The USB peripheral device, called REX and described by the Swedish company as a "gaze interaction peripheral," is a strip that attaches to a computer screen, utilizes the company's Tobii Gaze software , and enables a user to control such functions as selecting, scrolling, zooming, and navigating through eye movements alone.
The company, founded in 2001, said the device is first being offered to developers in order to create a supply of applications that take advantage of eye-tracking , and a consumer version is planned for release in the second half of 2013. The Developer Edition goes for $995, including a software development kit and other support. The consumer price has not been announced.
When the consumer version is released, the company said only an initial run of 5,000 REX units will be offered, in order to prove the viability of the technology and the market. The product is targeted for Windows 8 devices, and Tobii has indicated it expects the technology to be integrated into laptops, tablets and screens within the next few years.

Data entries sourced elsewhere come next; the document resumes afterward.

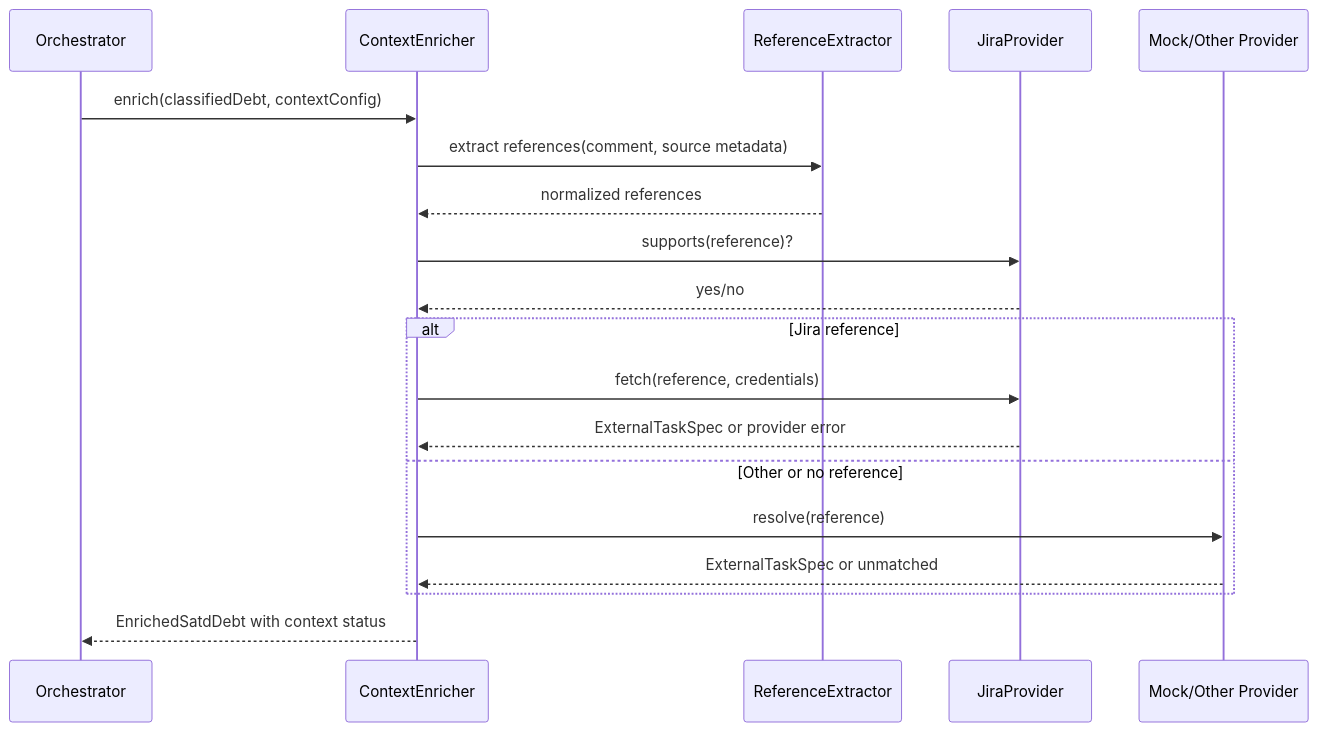
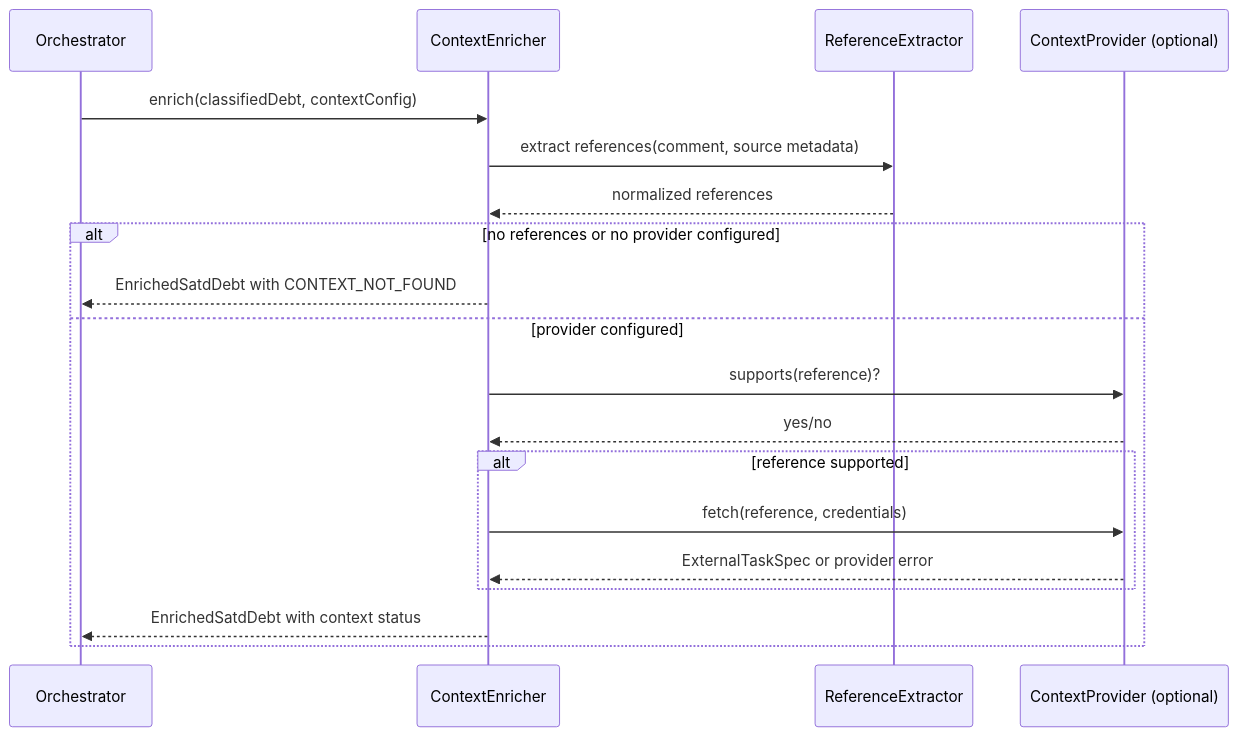
One commit to JonasFortes12/debt2test changed the fourth of 5 diagrams in architecture.md. Above: the diagram before and after it, drawn with Mermaid. The commit also changed other lines of this file and 3 other files, not shown here.

Commit message:
fix: it should heve single provider for context extraction for simple approach

````diff
--- a/architecture.md
+++ b/architecture.md
@@ -419,22 +419,22 @@
 ```mermaid
 sequenceDiagram
     participant O as Orchestrator
     participant C as ContextEnricher
     participant R as ReferenceExtractor
-    participant J as JiraProvider
-    participant M as Mock/Other Provider
+    participant P as ContextProvider (optional)
 
     O->>C: enrich(classifiedDebt, contextConfig)
     C->>R: extract references(comment, source metadata)
     R-->>C: normalized references
-    C->>J: supports(reference)?
-    J-->>C: yes/no
-    alt Jira reference
-        C->>J: fetch(reference, credentials)
-        J-->>C: ExternalTaskSpec or provider error
-    else Other or no reference
-        C->>M: resolve(reference)
-        M-->>C: ExternalTaskSpec or unmatched
+    alt no references or no provider configured
+        C-->>O: EnrichedSatdDebt with CONTEXT_NOT_FOUND
+    else provider configured
+        C->>P: supports(reference)?
+        P-->>C: yes/no
+        alt reference supported
+            C->>P: fetch(reference, credentials)
+            P-->>C: ExternalTaskSpec or provider error
+        end
+        C-->>O: EnrichedSatdDebt with context status
     end
-    C-->>O: EnrichedSatdDebt with context status
 ```
````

At the 2012 Consumer Electronics Show, Tobii showed an interface called Gaze UI that was integrated into a pre-release Windows 8 laptop, utilizing a touchpad in conjunction with eye tracking. The company has said it sees this technology being used in conjunction with mice and keyboards, rather than completely replacing them. REX is scheduled to be demonstrated at this year's CES, which starts next week in Las Vegas.
The company's technology, which was initially developed in a research project at the Royal Institute of Technology in Stockholm, incorporates near-infrared micro-projectors, optical sensors and image processing. The micro-projectors generate reflection patterns on a user's eyes, and image sensors register the user's eyes and the projection patterns in real time. Image processing and mathematical models calculate the eyes' position and the point at which they are gazing.
Beyond Keyboard, Mouse
Ross Rubin, principal analyst for Reticle Research, noted that touch computing has opened the door "to the potential of interaction beyond a keyboard and mouse," as has mobile interaction based on accelerators and gyroscopes.
But, he said, the viability of eye gazing and other new technologies can be limited if they are not supported at the operating system level, because they "can only emulate some action that is already supported," such as pinch-to-zoom or hover. Even though there are an increasing number of companies offering new forms of interaction, Rubin told us, their technologies are built around APIs and their specific applications -- a situation that he does not see changing "in the near future."
Tobii's REX joins a continuing stream of releases and announcements that could point, someday, to the post-touch future. In addition to the growing cottage industry creating new uses for Microsoft's gestural controller Kinect, for instance, a company named Leap Motion has seeded its upcoming $70 controller and software for precise, 3D in-the-air gestural control to 50,000 developers. Its product, which Leap Motion said is "200 times more sensitive than existing motion-control technology," is also expected to be released this year.